the people in the community. From our learnings, we drew up the
architectural plans. Today, the town is beginning to receive modern
buildings that preserve natural resources,”
says Architect Márcio Mazza.
For masonry construction, unfired clay bricks dried in the shade and
made from raw materials from the region were selected. The unfired
bricks were produced by local town people following training. “This
is a major contribution by Alcoa to the region, because IBAMA (the
Federal Government’s environment department)
had already closed two brickworks in the town for the illegal burning of
wood,” says Mazza.
Building coverings are composed of tiles made from recycled plastic and
aluminum toothpaste tubes, as are the building’s
inner divisions and ceilings. Traditional aluminum tiles are also used.
The coverings that protect the new buildings in Juruti were planned
after researching the large huts made by the Ianomâmi
Indians. According to Mazza, the building’s
verandahs also house various functions. “The
buildings were strategically distributed to create large covered spaces,
thus creating large shady areas for moving between the buildings,
covered squares, gardens, etc. The project, therefore, adopts a typical
regional solution, since Juruti was founded by two tribes –Munduruku and Muirapinima– and
even today has a large population descended from these people,”
the architect concludes.
Alcoa is the world's leading producer and manager of primary aluminum,
fabricated aluminum and alumina facilities, and is active in all major
aspects of the industry. Alcoa serves the aerospace, automotive,
packaging, building and construction, commercial transportation and
industrial markets, bringing design, engineering, production and other
capabilities of Alcoa's businesses to customers.

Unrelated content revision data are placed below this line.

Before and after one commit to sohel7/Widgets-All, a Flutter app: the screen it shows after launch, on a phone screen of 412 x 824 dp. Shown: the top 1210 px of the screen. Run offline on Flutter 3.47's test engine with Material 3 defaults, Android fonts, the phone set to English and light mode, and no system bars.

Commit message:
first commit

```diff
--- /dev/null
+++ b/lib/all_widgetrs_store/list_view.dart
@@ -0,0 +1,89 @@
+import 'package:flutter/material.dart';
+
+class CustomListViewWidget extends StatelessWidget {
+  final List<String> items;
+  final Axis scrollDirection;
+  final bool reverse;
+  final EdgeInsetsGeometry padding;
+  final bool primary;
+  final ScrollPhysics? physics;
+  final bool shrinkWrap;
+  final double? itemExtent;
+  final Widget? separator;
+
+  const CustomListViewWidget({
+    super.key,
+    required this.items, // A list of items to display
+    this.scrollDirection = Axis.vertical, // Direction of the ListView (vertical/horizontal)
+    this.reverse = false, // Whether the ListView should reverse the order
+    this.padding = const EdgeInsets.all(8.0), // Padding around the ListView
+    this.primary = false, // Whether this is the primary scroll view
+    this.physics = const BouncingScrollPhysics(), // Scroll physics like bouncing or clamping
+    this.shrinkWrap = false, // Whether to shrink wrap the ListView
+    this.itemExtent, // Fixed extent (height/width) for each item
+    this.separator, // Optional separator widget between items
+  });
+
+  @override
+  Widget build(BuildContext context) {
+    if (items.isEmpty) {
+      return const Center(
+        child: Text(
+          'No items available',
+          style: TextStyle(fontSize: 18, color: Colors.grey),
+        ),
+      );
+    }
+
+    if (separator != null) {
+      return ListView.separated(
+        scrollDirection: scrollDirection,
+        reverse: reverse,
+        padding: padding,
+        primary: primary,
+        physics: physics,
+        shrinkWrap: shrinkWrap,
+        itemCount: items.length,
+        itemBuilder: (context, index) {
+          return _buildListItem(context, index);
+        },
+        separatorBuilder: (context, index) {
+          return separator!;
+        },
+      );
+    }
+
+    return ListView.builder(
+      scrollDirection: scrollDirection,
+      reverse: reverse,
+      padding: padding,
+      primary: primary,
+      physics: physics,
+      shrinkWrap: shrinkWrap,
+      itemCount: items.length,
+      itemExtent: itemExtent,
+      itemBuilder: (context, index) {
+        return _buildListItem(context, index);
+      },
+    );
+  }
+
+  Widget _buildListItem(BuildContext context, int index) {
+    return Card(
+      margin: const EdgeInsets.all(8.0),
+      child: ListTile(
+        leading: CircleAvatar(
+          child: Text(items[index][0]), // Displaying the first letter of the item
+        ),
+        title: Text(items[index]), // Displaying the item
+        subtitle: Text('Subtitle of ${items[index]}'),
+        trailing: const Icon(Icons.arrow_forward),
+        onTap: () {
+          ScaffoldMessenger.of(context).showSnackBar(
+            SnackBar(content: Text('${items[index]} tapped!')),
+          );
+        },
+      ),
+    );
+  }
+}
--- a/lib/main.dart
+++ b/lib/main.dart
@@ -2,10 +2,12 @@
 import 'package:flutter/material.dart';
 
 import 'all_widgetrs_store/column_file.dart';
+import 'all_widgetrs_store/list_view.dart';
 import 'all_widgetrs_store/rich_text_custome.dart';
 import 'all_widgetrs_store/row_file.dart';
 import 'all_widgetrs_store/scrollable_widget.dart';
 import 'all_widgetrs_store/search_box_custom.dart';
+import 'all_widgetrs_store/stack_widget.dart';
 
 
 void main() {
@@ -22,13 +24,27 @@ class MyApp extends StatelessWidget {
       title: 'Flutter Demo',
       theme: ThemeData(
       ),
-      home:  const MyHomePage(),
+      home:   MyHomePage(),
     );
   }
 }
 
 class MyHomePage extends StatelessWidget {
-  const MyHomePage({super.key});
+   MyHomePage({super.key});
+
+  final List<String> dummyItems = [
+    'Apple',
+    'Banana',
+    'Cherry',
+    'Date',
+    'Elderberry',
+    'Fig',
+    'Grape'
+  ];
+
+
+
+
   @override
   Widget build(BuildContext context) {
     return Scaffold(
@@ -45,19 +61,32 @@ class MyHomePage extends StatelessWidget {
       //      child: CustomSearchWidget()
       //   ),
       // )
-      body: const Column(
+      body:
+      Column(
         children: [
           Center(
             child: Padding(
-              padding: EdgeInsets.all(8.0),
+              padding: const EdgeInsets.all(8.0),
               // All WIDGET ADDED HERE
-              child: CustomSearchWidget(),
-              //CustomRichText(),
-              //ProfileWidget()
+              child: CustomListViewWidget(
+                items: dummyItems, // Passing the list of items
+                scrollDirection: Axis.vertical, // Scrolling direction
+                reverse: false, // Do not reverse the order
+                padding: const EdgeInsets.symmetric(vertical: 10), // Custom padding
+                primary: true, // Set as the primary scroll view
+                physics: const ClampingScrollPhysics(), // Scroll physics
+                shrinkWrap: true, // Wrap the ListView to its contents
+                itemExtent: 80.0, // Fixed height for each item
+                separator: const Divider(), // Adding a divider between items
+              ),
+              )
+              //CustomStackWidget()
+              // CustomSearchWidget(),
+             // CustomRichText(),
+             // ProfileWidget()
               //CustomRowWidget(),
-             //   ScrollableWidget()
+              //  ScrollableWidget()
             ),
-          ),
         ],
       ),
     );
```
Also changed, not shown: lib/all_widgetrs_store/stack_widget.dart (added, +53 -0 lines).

In addition to aluminum
products and components including flat-rolled products, hard alloy
extrusions, and forgings, Alcoa also markets Alcoa®
wheels, fastening systems, precision and investment castings, structures

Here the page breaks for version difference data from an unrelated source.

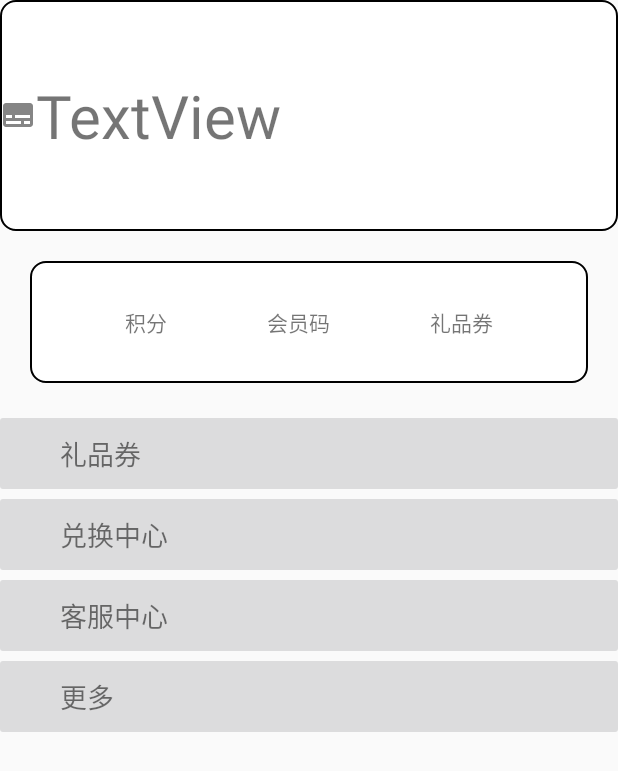
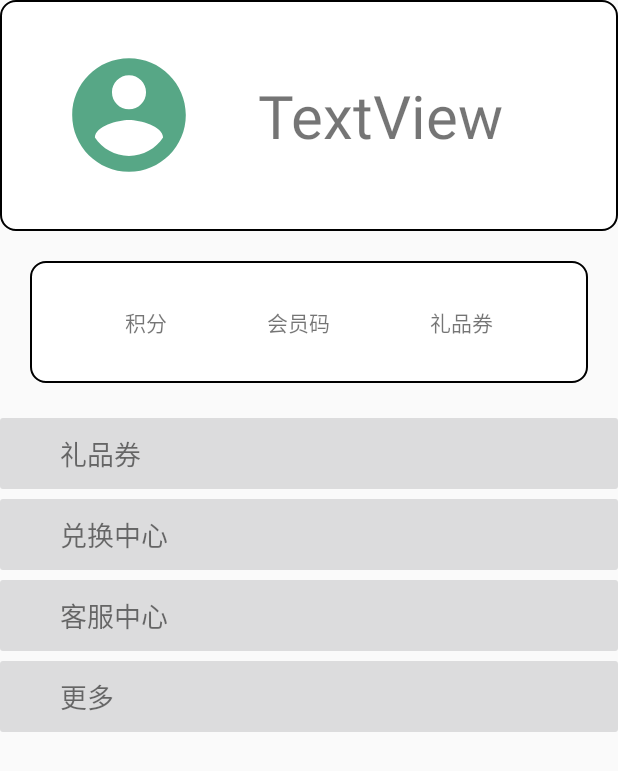
Before and after one commit to y894577/OrderApplication, an Android app: the layout fragment_myinfo.xml on its own in the app's theme, with its tools: preview values and no code run, on a phone screen of 412 x 824 dp. Shown: the top 771 px of the screen. Run offline under Robolectric (Android 15) with nearby library versions, the phone set to English and light mode, and no system bars; Roboto replaces fonts that are not available here.

Commit message:
【新增】全局变量【修复】一些界面的显示

```diff
--- a/app/src/main/AndroidManifest.xml
+++ b/app/src/main/AndroidManifest.xml
@@ -7,6 +7,7 @@
     <uses-permission android:name="android.permission.INTERNET" />
 
     <application
+        android:name=".MyApp"
         android:networkSecurityConfig="@xml/network_security_config"
         android:usesCleartextTraffic="true"
         android:allowBackup="true"
@@ -28,4 +29,5 @@
         <activity android:name=".Order.OrderActivity"></activity>
     </application>
 
+
 </manifest>
--- a/app/src/main/java/com/example/myapplication/ui/notifications/NotificationsFragment.java
+++ b/app/src/main/java/com/example/myapplication/ui/notifications/NotificationsFragment.java
@@ -15,6 +15,7 @@ import androidx.fragment.app.Fragment;
 import androidx.lifecycle.Observer;
 import androidx.lifecycle.ViewModelProviders;
 
+import com.example.myapplication.MyApp;
 import com.example.myapplication.Order.OrderActivity;
 import com.example.myapplication.Order.OrderAdapter;
 import com.example.myapplication.R;
@@ -39,6 +40,7 @@ public class NotificationsFragment extends Fragment {
 
     private NotificationsViewModel notificationsViewModel;
     private ListView order_list;
+    private MyApp myApp;
 
 
     public View onCreateView(@NonNull LayoutInflater inflater,
@@ -54,6 +56,9 @@ public class NotificationsFragment extends Fragment {
         order_list.setAdapter(orderListAdapter);
 
         ArrayList<OrderData> lists = new ArrayList<>();
+
+        myApp = (MyApp) getActivity().getApplication();
+        String userID = myApp.getUserID();
 
         OkHttpClient client = new OkHttpClient();
         RequestBody requestBody = new FormBody.Builder()
--- a/app/src/main/java/com/example/myapplication/ui/notifications/OrderListAdapter.java
+++ b/app/src/main/java/com/example/myapplication/ui/notifications/OrderListAdapter.java
@@ -58,8 +58,8 @@ public class OrderListAdapter extends BaseAdapter {
 
 
             vh.status.setText("状态：已完成");
-            vh.time.setText(data.get(position).getTime());
-            vh.total_money.setText(String.valueOf(data.get(position).getMoney()));
+            vh.time.setText("时间："+data.get(position).getTime());
+            vh.total_money.setText("￥ "+String.valueOf(data.get(position).getMoney()));
 
         } else {
             vh = (OrderListAdapter.ViewHold) convertView.getTag();
--- /dev/null
+++ b/app/src/main/res/drawable-anydpi/icon_user.xml
@@ -0,0 +1,14 @@
+<vector xmlns:android="http://schemas.android.com/apk/res/android"
+    android:width="24dp"
+    android:height="24dp"
+    android:viewportWidth="26.4"
+    android:viewportHeight="26.4"
+    android:tint="#2D9168"
+    android:alpha="0.8">
+  <group android:translateX="1.2"
+      android:translateY="1.2">
+      <path
+          android:fillColor="#FF000000"
+          android:pathData="M12,2C6.48,2 2,6.48 2,12s4.48,10 10,10 10,-4.48 10,-10S17.52,2 12,2zM12,5c1.66,0 3,1.34 3,3s-1.34,3 -3,3 -3,-1.34 -3,-3 1.34,-3 3,-3zM12,19.2c-2.5,0 -4.71,-1.28 -6,-3.22 0.03,-1.99 4,-3.08 6,-3.08 1.99,0 5.97,1.09 6,3.08 -1.29,1.94 -3.5,3.22 -6,3.22z"/>
+  </group>
+</vector>
--- a/app/src/main/res/layout/fragment_myinfo.xml
+++ b/app/src/main/res/layout/fragment_myinfo.xml
@@ -17,11 +17,18 @@
             android:layout_height="match_parent"
             android:background="@drawable/card_style">
 
+
+            <ImageView
+                android:src="@drawable/icon_user"
+                android:layout_width="100dp"
+                android:layout_height="100dp"
+                android:layout_gravity="center_vertical"/>
+
             <TextView
-                android:id="@+id/textView2"
+                android:id="@+id/myinfo_userid"
                 android:layout_width="wrap_content"
                 android:layout_height="wrap_content"
-                android:drawableLeft="@drawable/icon_index_order"
+                android:drawablePadding="10dp"
                 android:paddingVertical="50dp"
                 android:text="TextView"
                 android:textSize="40dp" />
@@ -37,9 +44,9 @@
             <LinearLayout
                 android:layout_width="wrap_content"
                 android:layout_height="match_parent"
+                android:layout_weight="1"
                 android:gravity="center_horizontal"
                 android:orientation="horizontal"
-                android:layout_weight="1"
                 android:padding="30dp">
 
 
@@ -87,46 +94,46 @@
                     android:id="@+id/textView9"
                     android:layout_width="match_parent"
                     android:layout_height="wrap_content"
+                    android:layout_marginVertical="3dp"
                     android:background="@drawable/list_style"
-                    android:layout_marginVertical="3dp"
-                    android:textSize="18dp"
                     android:paddingHorizontal="40dp"
                     android:paddingVertical="10dp"
-                    android:text="@string/myinfo_gift" />
+                    android:text="@string/myinfo_gift"
+                    android:textSize="18dp" />
 
                 <TextView
                     android:id="@+id/textView8"
                     android:layout_width="match_parent"
                     android:layout_height="wrap_content"
+                    android:layout_marginVertical="3dp"
                     android:background="@drawable/list_style"
-                    android:layout_marginVertical="3dp"
-                    android:textSize="18dp"
                     android:paddingHorizontal="40dp"
                     android:paddingVertical="10dp"
-                    android:text="@string/myinfo_exchange" />
+                    android:text="@string/myinfo_exchange"
+                    android:textSize="18dp" />
 
                 <TextView
                     android:id="@+id/textView11"
                     android:layout_width="match_parent"
                     android:layout_height="wrap_content"
+                    android:layout_marginVertical="3dp"
                     android:background="@drawable/list_style"
-                    android:layout_marginVertical="3dp"
-                    android:textSize="18dp"
                     android:paddingHorizontal="40dp"
                     android:paddingVertical="10dp"
-                    android:text="@string/myinfo_service" />
+                    android:text="@string/myinfo_service"
+                    android:textSize="18dp" />
 
 
                 <TextView
                     android:id="@+id/textView7"
                     android:layout_width="match_parent"
                     android:layout_height="wrap_content"
+                    android:layout_marginVertical="3dp"
                     android:background="@drawable/list_style"
-                    android:layout_marginVertical="3dp"
-                    android:textSize="18dp"
                     android:paddingHorizontal="40dp"
                     android:paddingVertical="10dp"
-                    android:text="@string/myinfo_more" />
+                    android:text="@string/myinfo_more"
+                    android:textSize="18dp" />
             </LinearLayout>
         </TableRow>
 
```
Also changed, not shown: app/src/main/java/com/example/myapplication/MyApp.java (added, +22 -0 lines), app/src/main/java/com/example/myapplication/Order/OrderActivity.java (+11 -4 lines), app/src/main/java/com/example/myapplication/login/LoginActivity.java (+9 -0 lines), app/src/main/java/com/example/myapplication/ui/myinfo/MyinfoFragment.java (+10 -7 lines), app/src/main/res/layout/item_order.xml (+5 -5 lines), app/src/main/res/drawable-hdpi/icon_user.png (added), app/src/main/res/drawable-mdpi/icon_user.png (added), app/src/main/res/drawable-xhdpi/icon_user.png (added), app/src/main/res/drawable-xxhdpi/icon_user.png (added).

and building systems. The company has 116,000 employees in 44 countries
and has been named one of the top most sustainable corporations in the
world at the World Economic Forum in Davos, Switzerland. More
information can be found at www.alcoa.com
Note to Editors: There should be an accent over the "a" in "Márcio"
above. Also, there should be a caret over the second "a" in "Ianomâmi"
above. These symbols may not appear properly in some systems.
MULTIMEDIA AVAILABLE: http://home.businesswire.com/portal/site/alcoa/index.jsp?epi-content=MULTIMEDIA_GALLERY_PUBLIC_VIEW